News to the discussions comes days ahead of President Donald Trump and the second summit of North Korean leader Kim Jong Un, which will take place in Vietnam at the end of the month.
Trump and Kim met in Singapore last year and both leaders signed a joint statement in which they signed the pledges of each country "for new relations between the DPRK and the wishes of the peoples of the two countries Peace and Prosperity. "
This statement opened the door to some kind of formal relationship, if things went well, the sources added, adding that the current stalemate has left North Korea and awaited some significant US gestures.
The two high-level diplomatic sources said the first step forward could be the exchange of officers. On the US side, sources indicated that several liaison officers would be sent to North Korea, led by a high-ranking foreign officer who speaks Korean, should this plan progress.
A similar agreement was withdrawn in 1
994, with the "agreed framework" leading to extensive negotiations on the exchange of liaison offices in each country, beginning with up to seven officers. The US even went so far as to conclude a lease for the German mission.
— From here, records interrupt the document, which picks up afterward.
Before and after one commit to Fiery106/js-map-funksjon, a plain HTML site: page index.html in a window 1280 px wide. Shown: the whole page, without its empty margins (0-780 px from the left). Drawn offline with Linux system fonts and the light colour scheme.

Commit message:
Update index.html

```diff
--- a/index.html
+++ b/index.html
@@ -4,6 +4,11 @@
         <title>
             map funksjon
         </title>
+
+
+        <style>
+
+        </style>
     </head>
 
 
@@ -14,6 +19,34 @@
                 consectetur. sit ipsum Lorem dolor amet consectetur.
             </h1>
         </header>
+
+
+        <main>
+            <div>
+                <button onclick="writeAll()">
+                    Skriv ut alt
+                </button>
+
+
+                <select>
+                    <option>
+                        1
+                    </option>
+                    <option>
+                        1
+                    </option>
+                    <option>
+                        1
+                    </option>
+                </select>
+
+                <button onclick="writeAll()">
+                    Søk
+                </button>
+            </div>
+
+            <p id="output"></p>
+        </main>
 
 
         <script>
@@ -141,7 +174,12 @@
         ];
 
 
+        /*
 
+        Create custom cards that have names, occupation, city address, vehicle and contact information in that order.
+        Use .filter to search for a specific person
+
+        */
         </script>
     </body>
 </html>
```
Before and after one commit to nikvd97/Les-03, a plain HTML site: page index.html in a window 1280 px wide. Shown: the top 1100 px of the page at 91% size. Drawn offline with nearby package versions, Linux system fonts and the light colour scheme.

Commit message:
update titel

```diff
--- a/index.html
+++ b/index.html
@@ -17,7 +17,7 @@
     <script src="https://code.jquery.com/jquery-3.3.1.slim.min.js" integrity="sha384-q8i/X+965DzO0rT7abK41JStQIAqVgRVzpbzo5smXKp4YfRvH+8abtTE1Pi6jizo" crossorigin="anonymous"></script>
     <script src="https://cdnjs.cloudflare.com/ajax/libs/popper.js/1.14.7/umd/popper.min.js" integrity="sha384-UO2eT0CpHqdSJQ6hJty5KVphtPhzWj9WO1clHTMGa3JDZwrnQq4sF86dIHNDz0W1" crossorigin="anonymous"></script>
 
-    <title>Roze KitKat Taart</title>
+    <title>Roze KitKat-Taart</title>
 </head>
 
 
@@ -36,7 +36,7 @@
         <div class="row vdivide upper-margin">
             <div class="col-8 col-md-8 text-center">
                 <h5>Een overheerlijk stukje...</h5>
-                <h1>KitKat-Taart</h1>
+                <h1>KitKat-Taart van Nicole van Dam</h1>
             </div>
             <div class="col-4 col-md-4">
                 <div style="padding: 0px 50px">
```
North Korea also investigated potential locations in Washington, DC.
But by the end of the following year, North Korea had repealed the entire plan, presumably due to tensions after a US helicopter had been shot down when it crossed the demilitarized zone in North Korea, late 1994.
Significant Stepping Down Despite Nuclear Inactivity
The talks, which are still tentative, could be an important step in US-North Korean negotiations A further departure from the saber-rattling that defined the early Trump-Kim relationship – all without important ones Steps on the part of North Korea to denuclearization.
When North Korea continued testing its nuclear weapons during Trump's first year in office, each side threatened until Trump made a meeting with Kim to discuss the North Korean nuclear program.
While North Korea has disrupted its nuclear weapons tests and tempered the rhetoric between the two nations, satellite images have shown that North Korea has developed an important long-range missile base and continues to operate at its weapons sites.
The US Supreme Commander of the Korean Peninsula told the Senate earlier this month that since Trump's first summit with Kim, North Korea's military capabilities have "hardly, if not demonstrably, changed". Dan Coats, director of national intelligence, also told the Senate late last month that North Korea will "try to maintain its WMD capabilities, and it is unlikely to give up its nuclear weapons and production capacity entirely because of its nuclear weapons leaders […]
Trump officially announced the second summit in his speech on the state of the Union earlier this month. He challenged his government's efforts and stated, "There is still much to be done."
Eli Watkins of CNN contributed to this report.